The referendum of 3 March 2011 heralded a step-change in the devolution process in Wales by affirming and enhancing the distinctive constitutional role of the National Assembly of Wales as a legislature. Devolution has also instigated a process whereby the legal system in Wales is incrementally acquiring its own distinctive legal identity in response to this constitutional change. This process has been labelled Legal Wales, and it heralds the further evolution of an indigenous legal system to serve the needs of contemporary Wales.
The Hywel Dda Institute is a strategic response to the needs of the legal sector and of wider society for knowledge, expertise and training on the legal ramifications of devolution in order to function effectively within the new constitutional settlement. It acknowledges the historic opportunity that has arisen to establish legal scholarship as an essential and dynamic contributor to the development of Legal Wales.
The principal aim of the Hywel Dda Institute, within this context, is to contribute to the maintenance and development of Legal Wales by promoting and facilitating research and other forms of scholarship which reach levels of excellence measured against the highest international standards.

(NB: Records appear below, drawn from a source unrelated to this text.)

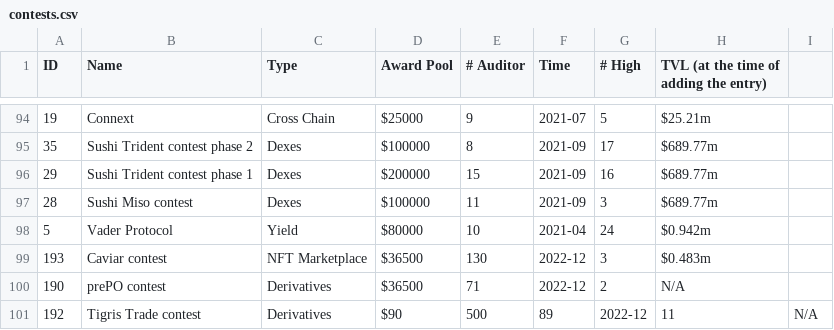
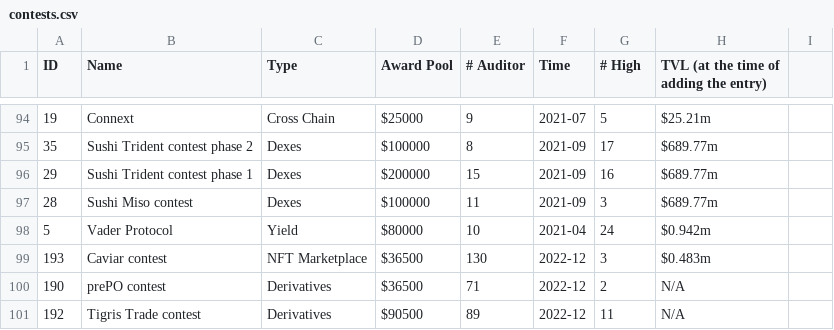
Before and after one commit to ZhangZhuoSJTU/Web3Bugs, a CSV file: results/contests.csv, drawn as a sheet; only a part is shown, gaps mark what is left out.

Commit message:
fix: contest.csv

```diff
--- a/results/contests.csv
+++ b/results/contests.csv
@@ -100,2 +100,2 @@ ID, Name, Type, Award Pool, # Auditor, Time, # High, TVL (at the time of adding
 190, prePO contest, Derivatives, $36500, 71, 2022-12, 2, N/A
-192, Tigris Trade contest, Derivatives, $90,500, 89, 2022-12, 11, N/A
+192, Tigris Trade contest, Derivatives, $90500, 89, 2022-12, 11, N/A
```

The Institute also aims to foster its links with the other key actors in Wales (such as the National Assembly for Wales, the Welsh Assembly Government and the legal profession in Wales) in order to develop a distinctive mission of wider community engagement.
Institute members welcome expressions of interest in collaboration from potential partners, including applications from potential research students who are interested in researching issues specifically related to the ‘Legal Wales’ agenda, including:
- constitutional law and devolution
- the statutory output of the National Assembly of Wales within its fields of competence
- human rights in Wales
- bilingualism and language rights
- the interaction of law and policy
- legal history
- the application of international, European and UK domestic law in Wales.
The Institute is named in honour of a Welsh king of the tenth century, Hywel ap Cadell (c. 880-950 A.D.), known in history as Hywel ‘Dda’ (‘the good’), who is traditionally associated with the promulgation of the native Welsh laws.